Kuznetsov to be evaluated Saturday after leaving Islanders game with "upper body" issue

The Capitals may have won the game Friday against the New York Islanders, but now they will wait to see if they also suffered a significant loss.

Kuznetsov left the game in the third period after taking a slash from Islanders defenseman Thomas Hickey which sent him sliding head-first into the boards. The team labeled the issue as “upper body” when it was announced he would not return to the game.

Head coach Barry Trotz was tight-lipped afterward on Kuznetsov’s status.

“They're going to re-evaluate him tomorrow and we'll have some clarity hopefully tomorrow,” he said.


You can see the play here:

When Kuznetsov is first slashed he immediately reacts. His feet then catch the stick of goalie Jaroslav Halak which sends him tripping and sliding hard into the boards. He sat on the ice for several minutes afterward and was looked at by the trainer before getting to his feet and slowly making his way to the locker room.

When asked after the game what he felt about the slash, Trotz said only, “Hockey play.”

One of the Capitals’ biggest strengths as a team is their depth down the middle. Any injury to a center, considering it is arguably the most important skating position on the ice, would be significant. An injury to the team’s top-line center would be even more costly.

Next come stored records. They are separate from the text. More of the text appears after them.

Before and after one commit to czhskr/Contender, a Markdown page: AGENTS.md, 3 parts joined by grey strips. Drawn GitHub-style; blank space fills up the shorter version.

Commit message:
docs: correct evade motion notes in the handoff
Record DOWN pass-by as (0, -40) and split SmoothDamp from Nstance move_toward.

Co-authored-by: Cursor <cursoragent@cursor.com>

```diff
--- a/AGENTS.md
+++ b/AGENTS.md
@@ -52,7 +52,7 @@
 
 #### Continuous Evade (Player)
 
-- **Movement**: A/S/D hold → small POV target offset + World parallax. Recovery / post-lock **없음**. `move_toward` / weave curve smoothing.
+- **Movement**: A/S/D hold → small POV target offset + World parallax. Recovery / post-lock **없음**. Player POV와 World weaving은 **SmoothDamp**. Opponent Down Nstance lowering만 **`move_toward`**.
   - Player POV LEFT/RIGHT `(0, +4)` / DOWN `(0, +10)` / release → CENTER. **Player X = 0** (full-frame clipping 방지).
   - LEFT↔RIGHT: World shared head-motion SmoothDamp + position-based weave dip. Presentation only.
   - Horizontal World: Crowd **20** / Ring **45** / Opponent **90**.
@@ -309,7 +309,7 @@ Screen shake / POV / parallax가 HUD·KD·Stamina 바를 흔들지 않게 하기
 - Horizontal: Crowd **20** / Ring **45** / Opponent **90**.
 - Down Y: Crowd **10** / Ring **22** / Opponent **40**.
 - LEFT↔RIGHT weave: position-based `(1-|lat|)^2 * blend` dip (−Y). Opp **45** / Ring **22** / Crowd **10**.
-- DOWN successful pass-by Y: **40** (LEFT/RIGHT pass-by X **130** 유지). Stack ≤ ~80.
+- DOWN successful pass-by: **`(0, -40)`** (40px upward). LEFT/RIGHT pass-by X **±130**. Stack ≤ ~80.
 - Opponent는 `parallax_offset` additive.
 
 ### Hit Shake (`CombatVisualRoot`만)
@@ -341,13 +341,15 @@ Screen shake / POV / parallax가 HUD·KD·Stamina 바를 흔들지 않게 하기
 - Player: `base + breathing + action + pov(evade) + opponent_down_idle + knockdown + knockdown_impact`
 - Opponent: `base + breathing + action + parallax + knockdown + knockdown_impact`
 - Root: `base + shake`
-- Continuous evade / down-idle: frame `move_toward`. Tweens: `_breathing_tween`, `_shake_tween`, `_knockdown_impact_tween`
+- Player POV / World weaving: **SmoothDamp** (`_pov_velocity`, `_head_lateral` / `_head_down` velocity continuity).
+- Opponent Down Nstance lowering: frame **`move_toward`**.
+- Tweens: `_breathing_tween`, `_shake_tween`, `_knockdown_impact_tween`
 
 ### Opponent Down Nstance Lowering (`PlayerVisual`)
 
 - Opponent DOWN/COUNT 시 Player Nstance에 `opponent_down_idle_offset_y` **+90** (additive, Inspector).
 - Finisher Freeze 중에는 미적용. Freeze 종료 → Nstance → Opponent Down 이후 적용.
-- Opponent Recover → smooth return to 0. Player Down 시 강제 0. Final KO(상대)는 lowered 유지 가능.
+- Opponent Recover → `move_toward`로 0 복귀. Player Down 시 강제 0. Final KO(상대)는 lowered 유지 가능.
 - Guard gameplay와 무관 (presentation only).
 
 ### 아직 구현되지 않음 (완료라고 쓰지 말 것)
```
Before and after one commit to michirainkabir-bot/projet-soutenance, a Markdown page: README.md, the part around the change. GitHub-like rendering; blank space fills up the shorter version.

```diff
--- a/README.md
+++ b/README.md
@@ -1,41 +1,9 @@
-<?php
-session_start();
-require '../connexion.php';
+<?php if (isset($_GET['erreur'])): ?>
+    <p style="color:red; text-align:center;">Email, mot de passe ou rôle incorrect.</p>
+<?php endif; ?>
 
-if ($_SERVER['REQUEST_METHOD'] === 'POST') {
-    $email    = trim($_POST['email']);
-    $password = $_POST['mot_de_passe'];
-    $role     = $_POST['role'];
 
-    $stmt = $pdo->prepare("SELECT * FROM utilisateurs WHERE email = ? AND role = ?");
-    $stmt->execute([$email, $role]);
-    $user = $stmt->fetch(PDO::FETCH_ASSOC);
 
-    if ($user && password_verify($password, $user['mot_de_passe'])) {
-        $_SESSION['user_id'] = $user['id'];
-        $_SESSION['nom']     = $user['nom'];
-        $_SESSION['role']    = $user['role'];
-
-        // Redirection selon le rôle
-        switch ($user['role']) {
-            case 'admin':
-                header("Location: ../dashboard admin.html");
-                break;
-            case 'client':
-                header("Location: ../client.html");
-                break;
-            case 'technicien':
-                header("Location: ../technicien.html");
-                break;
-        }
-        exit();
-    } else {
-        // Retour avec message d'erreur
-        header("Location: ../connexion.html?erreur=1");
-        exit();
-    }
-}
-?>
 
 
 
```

Kuznetsov leads the team with 28 assists and ranks second in both goals (21) and points (69).